> **TASK STATEMENT**
Within the listing below, show every line that contains the word "same".
▬▬▬▬▬▬
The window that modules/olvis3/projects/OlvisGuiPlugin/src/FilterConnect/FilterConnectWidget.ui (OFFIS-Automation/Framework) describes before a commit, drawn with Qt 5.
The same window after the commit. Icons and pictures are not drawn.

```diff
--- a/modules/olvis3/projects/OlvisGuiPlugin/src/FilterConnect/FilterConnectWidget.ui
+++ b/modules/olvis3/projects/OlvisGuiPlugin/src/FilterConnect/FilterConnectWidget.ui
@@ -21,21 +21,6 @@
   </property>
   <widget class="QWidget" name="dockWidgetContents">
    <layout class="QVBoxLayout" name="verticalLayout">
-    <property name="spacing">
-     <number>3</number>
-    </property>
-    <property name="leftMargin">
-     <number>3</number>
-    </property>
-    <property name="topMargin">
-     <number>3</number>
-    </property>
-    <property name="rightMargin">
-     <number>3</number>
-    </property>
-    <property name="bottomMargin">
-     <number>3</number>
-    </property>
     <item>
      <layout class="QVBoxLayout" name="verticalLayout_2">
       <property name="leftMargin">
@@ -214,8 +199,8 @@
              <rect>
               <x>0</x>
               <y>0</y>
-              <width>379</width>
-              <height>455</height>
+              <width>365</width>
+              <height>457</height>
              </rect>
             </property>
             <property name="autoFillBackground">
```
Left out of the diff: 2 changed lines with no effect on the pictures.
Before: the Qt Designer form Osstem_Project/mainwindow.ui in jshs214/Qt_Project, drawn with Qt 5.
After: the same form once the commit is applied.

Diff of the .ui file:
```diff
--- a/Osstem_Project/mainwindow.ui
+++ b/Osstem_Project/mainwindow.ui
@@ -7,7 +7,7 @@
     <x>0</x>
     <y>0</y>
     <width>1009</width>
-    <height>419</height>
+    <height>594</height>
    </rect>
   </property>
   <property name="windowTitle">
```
▬▬▬▬▬▬
> **RESULT OF THE EXERCISE**
The same window after the commit. Icons and pictures are not drawn.
After: the same form once the commit is applied.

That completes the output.